* WHAT YOU SHOULD DO *
When a line of the records contains "application", copy it.

* PROVIDED INFORMATION *
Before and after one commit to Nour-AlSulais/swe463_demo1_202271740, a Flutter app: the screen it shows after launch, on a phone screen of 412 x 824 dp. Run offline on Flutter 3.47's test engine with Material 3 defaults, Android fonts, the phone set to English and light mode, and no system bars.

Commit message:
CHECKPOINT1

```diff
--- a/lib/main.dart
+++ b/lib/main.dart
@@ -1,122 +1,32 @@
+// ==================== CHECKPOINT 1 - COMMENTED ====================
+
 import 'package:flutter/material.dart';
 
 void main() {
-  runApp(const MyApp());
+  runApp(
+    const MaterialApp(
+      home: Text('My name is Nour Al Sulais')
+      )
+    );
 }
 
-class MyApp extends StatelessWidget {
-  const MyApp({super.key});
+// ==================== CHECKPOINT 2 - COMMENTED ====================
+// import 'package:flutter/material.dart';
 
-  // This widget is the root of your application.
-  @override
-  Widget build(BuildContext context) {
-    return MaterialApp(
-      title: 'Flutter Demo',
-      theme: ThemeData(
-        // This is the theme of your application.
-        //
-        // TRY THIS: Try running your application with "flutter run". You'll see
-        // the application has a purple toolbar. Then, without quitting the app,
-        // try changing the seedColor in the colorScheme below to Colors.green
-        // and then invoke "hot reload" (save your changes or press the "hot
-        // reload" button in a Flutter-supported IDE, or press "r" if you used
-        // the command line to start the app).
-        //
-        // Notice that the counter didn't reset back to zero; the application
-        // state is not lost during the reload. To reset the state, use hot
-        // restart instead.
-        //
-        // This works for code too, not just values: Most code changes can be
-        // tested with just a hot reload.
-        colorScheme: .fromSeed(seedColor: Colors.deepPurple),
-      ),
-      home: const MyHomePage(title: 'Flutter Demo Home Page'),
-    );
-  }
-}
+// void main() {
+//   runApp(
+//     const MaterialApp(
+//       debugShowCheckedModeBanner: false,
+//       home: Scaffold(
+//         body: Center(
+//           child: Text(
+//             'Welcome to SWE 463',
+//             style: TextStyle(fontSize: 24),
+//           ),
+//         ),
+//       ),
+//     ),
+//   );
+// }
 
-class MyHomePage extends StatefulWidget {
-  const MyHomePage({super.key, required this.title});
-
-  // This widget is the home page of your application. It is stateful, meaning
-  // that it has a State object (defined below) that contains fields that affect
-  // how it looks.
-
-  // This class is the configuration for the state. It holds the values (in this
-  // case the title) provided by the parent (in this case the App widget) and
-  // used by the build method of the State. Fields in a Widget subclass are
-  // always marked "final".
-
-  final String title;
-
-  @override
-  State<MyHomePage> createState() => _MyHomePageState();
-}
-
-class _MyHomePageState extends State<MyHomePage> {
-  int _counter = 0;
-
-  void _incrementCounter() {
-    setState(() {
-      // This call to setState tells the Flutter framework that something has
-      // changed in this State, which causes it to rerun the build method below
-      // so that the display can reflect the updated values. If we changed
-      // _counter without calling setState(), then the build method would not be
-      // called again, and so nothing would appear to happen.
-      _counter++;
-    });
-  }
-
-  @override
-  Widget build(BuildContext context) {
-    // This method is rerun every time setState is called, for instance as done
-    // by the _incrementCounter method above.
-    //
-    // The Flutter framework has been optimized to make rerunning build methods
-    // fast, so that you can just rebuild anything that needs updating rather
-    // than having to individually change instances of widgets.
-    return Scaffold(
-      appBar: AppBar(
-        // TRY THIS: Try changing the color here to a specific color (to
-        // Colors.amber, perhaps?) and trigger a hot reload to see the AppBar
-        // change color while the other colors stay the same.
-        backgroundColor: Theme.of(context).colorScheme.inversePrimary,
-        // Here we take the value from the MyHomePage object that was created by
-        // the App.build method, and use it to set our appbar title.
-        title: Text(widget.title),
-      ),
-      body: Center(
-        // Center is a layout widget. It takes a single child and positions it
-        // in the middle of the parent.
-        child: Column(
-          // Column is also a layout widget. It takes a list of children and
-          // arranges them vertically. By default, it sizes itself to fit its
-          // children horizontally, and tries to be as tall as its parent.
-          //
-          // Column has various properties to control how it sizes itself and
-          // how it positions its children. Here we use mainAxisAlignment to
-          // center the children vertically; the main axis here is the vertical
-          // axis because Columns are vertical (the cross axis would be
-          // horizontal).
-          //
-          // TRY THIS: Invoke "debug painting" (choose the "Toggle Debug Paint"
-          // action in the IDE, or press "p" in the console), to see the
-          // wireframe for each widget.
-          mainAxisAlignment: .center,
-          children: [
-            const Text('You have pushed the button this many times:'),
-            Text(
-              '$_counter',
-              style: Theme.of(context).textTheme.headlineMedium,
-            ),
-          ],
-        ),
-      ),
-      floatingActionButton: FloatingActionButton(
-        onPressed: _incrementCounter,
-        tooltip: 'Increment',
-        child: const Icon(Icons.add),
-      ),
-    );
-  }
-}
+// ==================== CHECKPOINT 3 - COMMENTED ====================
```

* YOUR SOLUTION *
-  // This widget is the root of your application.
-        // This is the theme of your application.
-        // TRY THIS: Try running your application with "flutter run". You'll see
-        // the application has a purple toolbar. Then, without quitting the app,
-        // Notice that the counter didn't reset back to zero; the application
-  // This widget is the home page of your application. It is stateful, meaning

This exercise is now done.